WORK ITEM:
Restate every entry verbatim; drop the pictures.

PROVIDED DATA: Begin

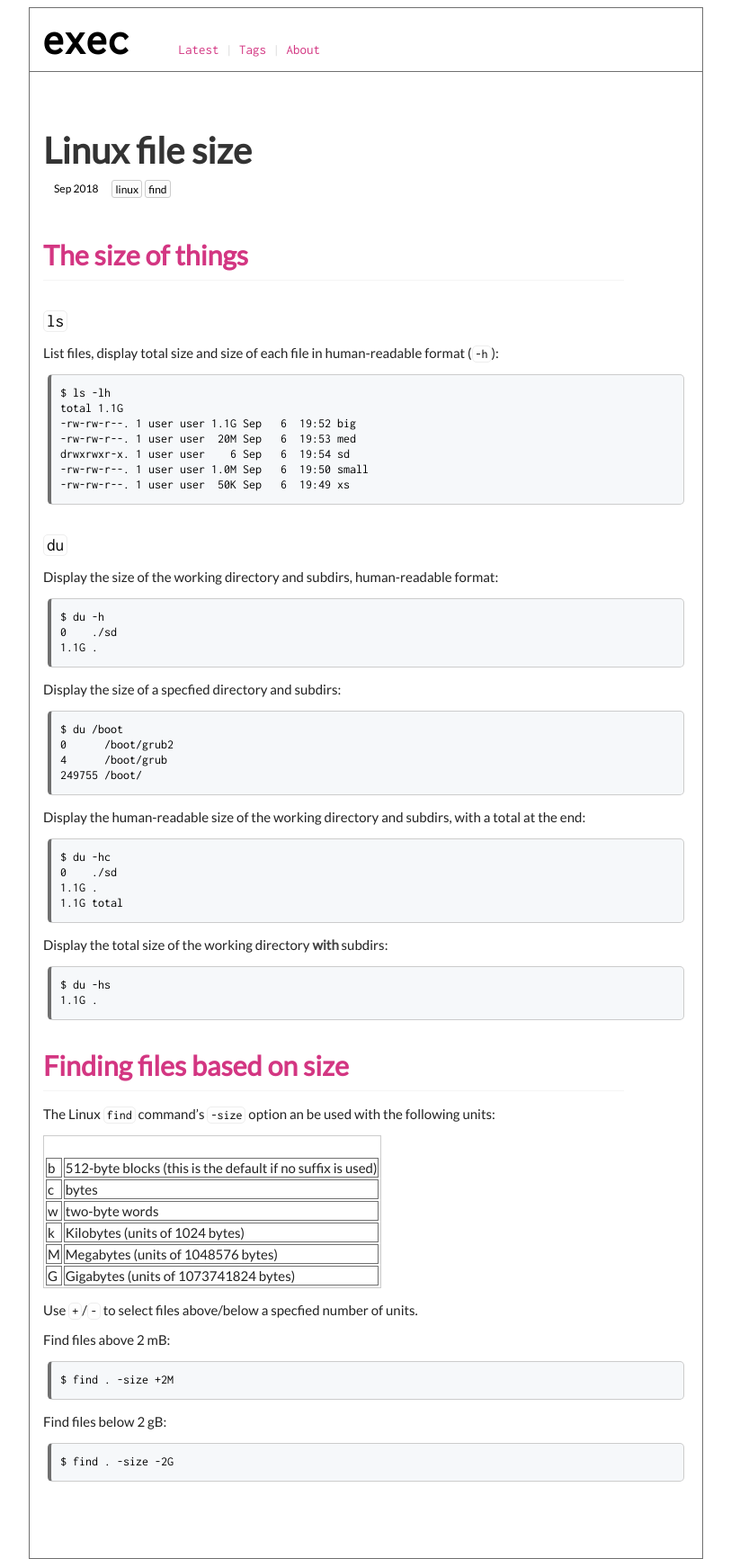
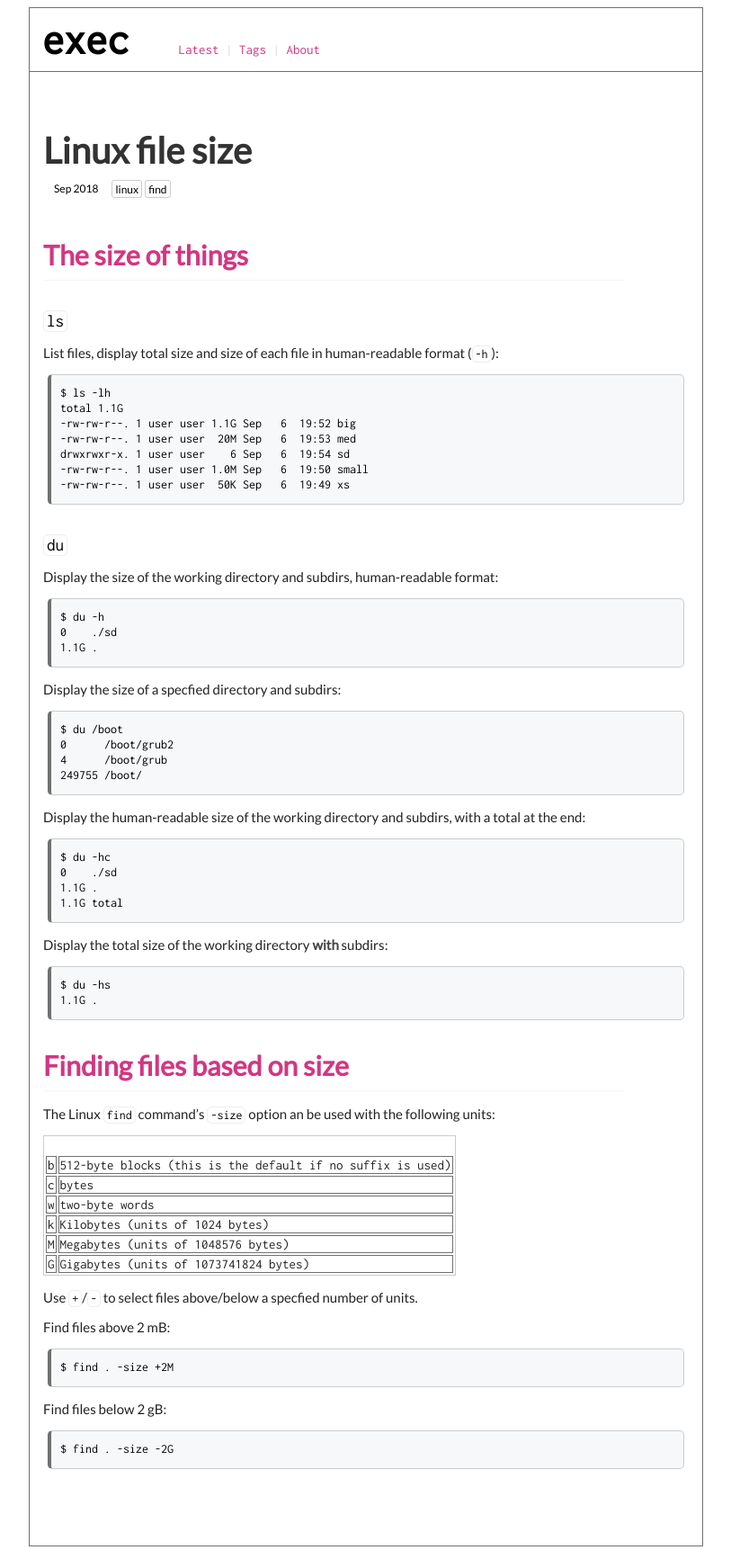
Before and after one commit to execas/execas.github.io, a Jekyll site: the page built from _posts/2018-09-07-linux-file-size.md, in a window 1280 px wide. Shown: the whole page at 90% size, without its empty margins (233-1046 px from the left). Built offline with Jekyll 4.4.1, drawn with Linux system fonts in a browser that asks for light colours.

Commit message:
Update execas.css

```diff
--- a/css/execas.css
+++ b/css/execas.css
@@ -307,6 +307,7 @@ END: postinfo
 
 .post table {
      border: 1px solid #ccc;
+     font-family: 'Inconsolata';
 }
 
 .post td {
```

PROVIDED DATA: End

THE COMPLETED TASK:
Before and after one commit to execas/execas.github.io, a Jekyll site: the page built from _posts/2018-09-07-linux-file-size.md, in a window 1280 px wide. Shown: the whole page at 90% size, without its empty margins (233-1046 px from the left). Built offline with Jekyll 4.4.1, drawn with Linux system fonts in a browser that asks for light colours.

Commit message:
Update execas.css

```diff
--- a/css/execas.css
+++ b/css/execas.css
@@ -307,6 +307,7 @@ END: postinfo
 
 .post table {
      border: 1px solid #ccc;
+     font-family: 'Inconsolata';
 }
 
 .post td {
```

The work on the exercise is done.